__Exercise description__:
An exact copy of all the lines below is required, with every image left out.

** Input for this task follows **

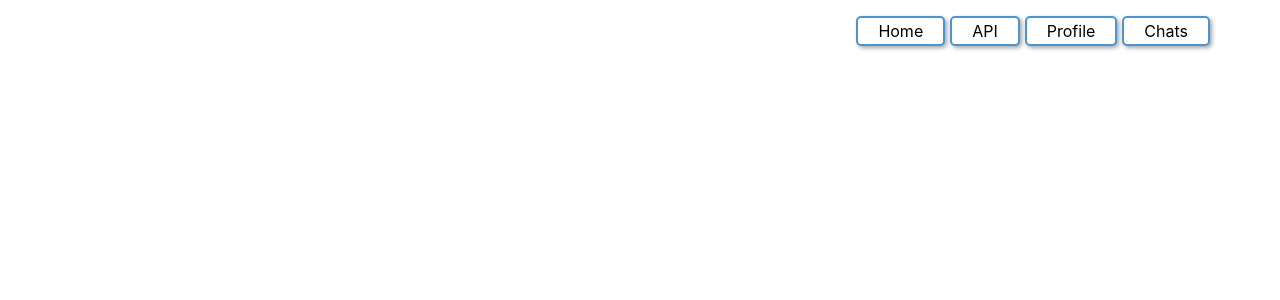
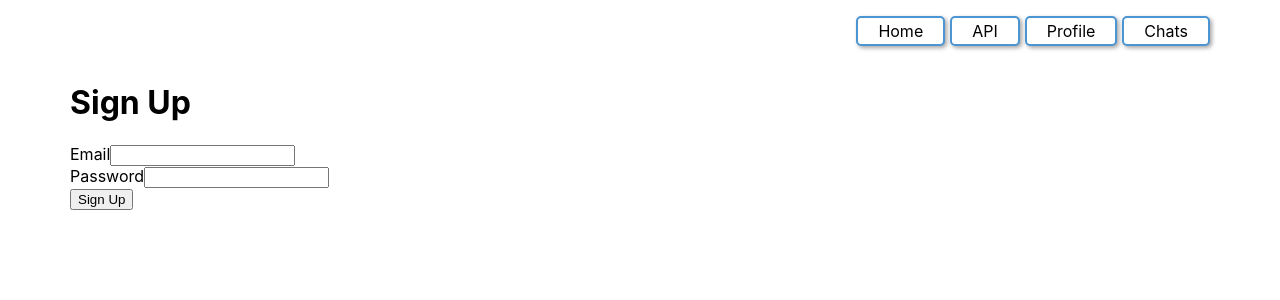
Before and after one commit to DmitriiBuilin/React, a React (Create React App) app: page /profile/signup in a window 1280 px wide. Shown: the top 300 px of the page. Built offline with nearby package versions, Linux system fonts and the light colour scheme.

Commit message:
les9 in progress

```diff
--- /dev/null
+++ b/src/components/authorisation/signIn.jsx
@@ -0,0 +1,11 @@
+
+
+  export const SignIn = () => {
+    return (
+      <>
+        <div>
+            <h1>Sign In</h1>
+        </div>
+      </>
+    );
+  }
--- /dev/null
+++ b/src/components/authorisation/signUp.jsx
@@ -0,0 +1,41 @@
+
+
+  export const SignUp = () => {
+    return (
+         <>
+          <div>
+            <h1>Sign Up</h1>
+          </div>
+         <form
+        //  onSubmit={handlerForm}
+         >
+             <div className="mb-3">
+               <label htmlFor="exampleInputEmail1" className="form-label">Email</label>
+               <input
+                //  type="email"
+                //  className="form-control"
+                //  id="exampleInputEmail1"
+                //  name='email'
+                //  onChange={handleInputs}
+                //  value={inputs.email ?? ''}
+                //  aria-describedby="emailHelp"
+               />
+             </div>
+             <div className="mb-3">
+               <label htmlFor="exampleInputPassword1" className="form-label">Password</label>
+               <input
+                //  type="password"
+                //  name="password"
+                //  className="form-control"
+                //  onChange={handleInputs}
+                //  value={inputs.password ?? ''}
+                //  id="exampleInputPassword1"
+               />
+             </div>
+           <button type="submit" className="btn btn-primary">Sign Up</button>
+         </form>
+         {/* {loading && <p>Loading....</p>}
+         {error && <p style={{color: 'red'}}>{error.message}</p>} */}
+        </>
+    );
+  }
--- a/src/components/pages/Pages.jsx
+++ b/src/components/pages/Pages.jsx
@@ -6,12 +6,15 @@ import { Error } from "../error/Error";
 import { Main } from "../main/Main";
 import './Pages.css';
 import { Profile } from "../profile/Profile";
+import { SignUp } from "../authorisation/signUp";
+import { SignIn } from "../authorisation/signIn";
 import { Api } from "../api/api";
 
 
 export const Pages = () => {
     return (
-        <BrowserRouter>
+        <>
+                <BrowserRouter>
             <header>
                 <ul className="linksButtons">
                     <li>
@@ -30,6 +33,10 @@ export const Pages = () => {
             </header>
 
             <Routes>
+                <Route path="/profile/signin" element={<SignIn />}>
+                </Route>
+                <Route path="/profile/signup" element={<SignUp />}>
+                </Route>
                 <Route path="/profile" element={<Profile />}>
                 </Route>
                 <Route exact path="/api" element={<Api   /> } >
@@ -44,5 +51,7 @@ export const Pages = () => {
                 </Route>
             </Routes>
         </BrowserRouter>
+        </>
+
     )
 }
--- a/src/components/profile/Profile.jsx
+++ b/src/components/profile/Profile.jsx
@@ -1,46 +1,22 @@
-import Button from "@mui/material/Button";
-import { React, useCallback, useState } from "react";
-import { useDispatch, useSelector } from "react-redux";
-import { changeName } from "../../store/actions/actions";
-import { initializeApp } from "firebase/app";
-import { getAuth } from "firebase/auth";
+import { Link } from "react-router-dom";
+import { React } from "react";
 
-const firebaseConfig = {
-  apiKey: "AIzaSyDpyDwMoVVFcfBdjqUkoJY2hQtYxrwO84A",
-  authDomain: "gb-react-2022.firebaseapp.com",
-  projectId: "gb-react-2022",
-  storageBucket: "gb-react-2022.appspot.com",
-  messagingSenderId: "254277553021",
-  appId: "1:254277553021:web:ccf47e68f29958abe19a14"
-};
-
-// Initialize Firebase
-const app = initializeApp(firebaseConfig);
-const auth = getAuth(app);
 
 export const Profile = () => {
-    const dispatch = useDispatch();
-    const [value, setValue] = useState('');
-    const name = useSelector((store) => store.profile.name)
-    const handleChange = useCallback((e) => {
-        setValue(e.target.value);
-    }, []);
-    const setName = useCallback(() => {
-        dispatch(changeName(value));
-        setValue('')
-        }, [dispatch, value]);
+
 
     return (
         <>
             <div>
-                <h1>Profile</h1>
-            </div>
-            <h3>Name: {name}</h3>
-            <div>
-                <input type="text" value={value} onChange={handleChange} />
+                <h1>Login</h1>
             </div>
             <div style={{marginTop: '10px'}}>
-                <Button style={{backgroundColor: 'grey', color: 'white'}} onClick={setName}>Change Name</Button>
+                <Link style={{backgroundColor: 'blue', color: 'white', width: '85px', height: '30px'}} to='/profile/signin'>Sign in
+                </Link>
+            </div>
+            <div style={{marginTop: '10px'}}>
+                <Link style={{backgroundColor: 'red', color: 'white', width: '85px', height: '30px'}} to='/profile/signup'>Sign up
+                </Link>
             </div>
         </>
 
--- a/src/store/initialState.js
+++ /dev/null
@@ -1,2 +0,0 @@
-// export const initialState = {
-//     }
```
Also changed, not shown: src/components/profile/ProfileIsLogin.jsx (added, +44 -0 lines), src/services/firebase.js (added, +45 -0 lines).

** End of Input for this task **

__Answer section__:
Before and after one commit to DmitriiBuilin/React, a React (Create React App) app: page /profile/signup in a window 1280 px wide. Shown: the top 300 px of the page. Built offline with nearby package versions, Linux system fonts and the light colour scheme.

Commit message:
les9 in progress

```diff
--- /dev/null
+++ b/src/components/authorisation/signIn.jsx
@@ -0,0 +1,11 @@
+
+
+  export const SignIn = () => {
+    return (
+      <>
+        <div>
+            <h1>Sign In</h1>
+        </div>
+      </>
+    );
+  }
--- /dev/null
+++ b/src/components/authorisation/signUp.jsx
@@ -0,0 +1,41 @@
+
+
+  export const SignUp = () => {
+    return (
+         <>
+          <div>
+            <h1>Sign Up</h1>
+          </div>
+         <form
+        //  onSubmit={handlerForm}
+         >
+             <div className="mb-3">
+               <label htmlFor="exampleInputEmail1" className="form-label">Email</label>
+               <input
+                //  type="email"
+                //  className="form-control"
+                //  id="exampleInputEmail1"
+                //  name='email'
+                //  onChange={handleInputs}
+                //  value={inputs.email ?? ''}
+                //  aria-describedby="emailHelp"
+               />
+             </div>
+             <div className="mb-3">
+               <label htmlFor="exampleInputPassword1" className="form-label">Password</label>
+               <input
+                //  type="password"
+                //  name="password"
+                //  className="form-control"
+                //  onChange={handleInputs}
+                //  value={inputs.password ?? ''}
+                //  id="exampleInputPassword1"
+               />
+             </div>
+           <button type="submit" className="btn btn-primary">Sign Up</button>
+         </form>
+         {/* {loading && <p>Loading....</p>}
+         {error && <p style={{color: 'red'}}>{error.message}</p>} */}
+        </>
+    );
+  }
--- a/src/components/pages/Pages.jsx
+++ b/src/components/pages/Pages.jsx
@@ -6,12 +6,15 @@ import { Error } from "../error/Error";
 import { Main } from "../main/Main";
 import './Pages.css';
 import { Profile } from "../profile/Profile";
+import { SignUp } from "../authorisation/signUp";
+import { SignIn } from "../authorisation/signIn";
 import { Api } from "../api/api";
 
 
 export const Pages = () => {
     return (
-        <BrowserRouter>
+        <>
+                <BrowserRouter>
             <header>
                 <ul className="linksButtons">
                     <li>
@@ -30,6 +33,10 @@ export const Pages = () => {
             </header>
 
             <Routes>
+                <Route path="/profile/signin" element={<SignIn />}>
+                </Route>
+                <Route path="/profile/signup" element={<SignUp />}>
+                </Route>
                 <Route path="/profile" element={<Profile />}>
                 </Route>
                 <Route exact path="/api" element={<Api   /> } >
@@ -44,5 +51,7 @@ export const Pages = () => {
                 </Route>
             </Routes>
         </BrowserRouter>
+        </>
+
     )
 }
--- a/src/components/profile/Profile.jsx
+++ b/src/components/profile/Profile.jsx
@@ -1,46 +1,22 @@
-import Button from "@mui/material/Button";
-import { React, useCallback, useState } from "react";
-import { useDispatch, useSelector } from "react-redux";
-import { changeName } from "../../store/actions/actions";
-import { initializeApp } from "firebase/app";
-import { getAuth } from "firebase/auth";
+import { Link } from "react-router-dom";
+import { React } from "react";
 
-const firebaseConfig = {
-  apiKey: "AIzaSyDpyDwMoVVFcfBdjqUkoJY2hQtYxrwO84A",
-  authDomain: "gb-react-2022.firebaseapp.com",
-  projectId: "gb-react-2022",
-  storageBucket: "gb-react-2022.appspot.com",
-  messagingSenderId: "254277553021",
-  appId: "1:254277553021:web:ccf47e68f29958abe19a14"
-};
-
-// Initialize Firebase
-const app = initializeApp(firebaseConfig);
-const auth = getAuth(app);
 
 export const Profile = () => {
-    const dispatch = useDispatch();
-    const [value, setValue] = useState('');
-    const name = useSelector((store) => store.profile.name)
-    const handleChange = useCallback((e) => {
-        setValue(e.target.value);
-    }, []);
-    const setName = useCallback(() => {
-        dispatch(changeName(value));
-        setValue('')
-        }, [dispatch, value]);
+
 
     return (
         <>
             <div>
-                <h1>Profile</h1>
-            </div>
-            <h3>Name: {name}</h3>
-            <div>
-                <input type="text" value={value} onChange={handleChange} />
+                <h1>Login</h1>
             </div>
             <div style={{marginTop: '10px'}}>
-                <Button style={{backgroundColor: 'grey', color: 'white'}} onClick={setName}>Change Name</Button>
+                <Link style={{backgroundColor: 'blue', color: 'white', width: '85px', height: '30px'}} to='/profile/signin'>Sign in
+                </Link>
+            </div>
+            <div style={{marginTop: '10px'}}>
+                <Link style={{backgroundColor: 'red', color: 'white', width: '85px', height: '30px'}} to='/profile/signup'>Sign up
+                </Link>
             </div>
         </>
 
--- a/src/store/initialState.js
+++ /dev/null
@@ -1,2 +0,0 @@
-// export const initialState = {
-//     }
```
Also changed, not shown: src/components/profile/ProfileIsLogin.jsx (added, +44 -0 lines), src/services/firebase.js (added, +45 -0 lines).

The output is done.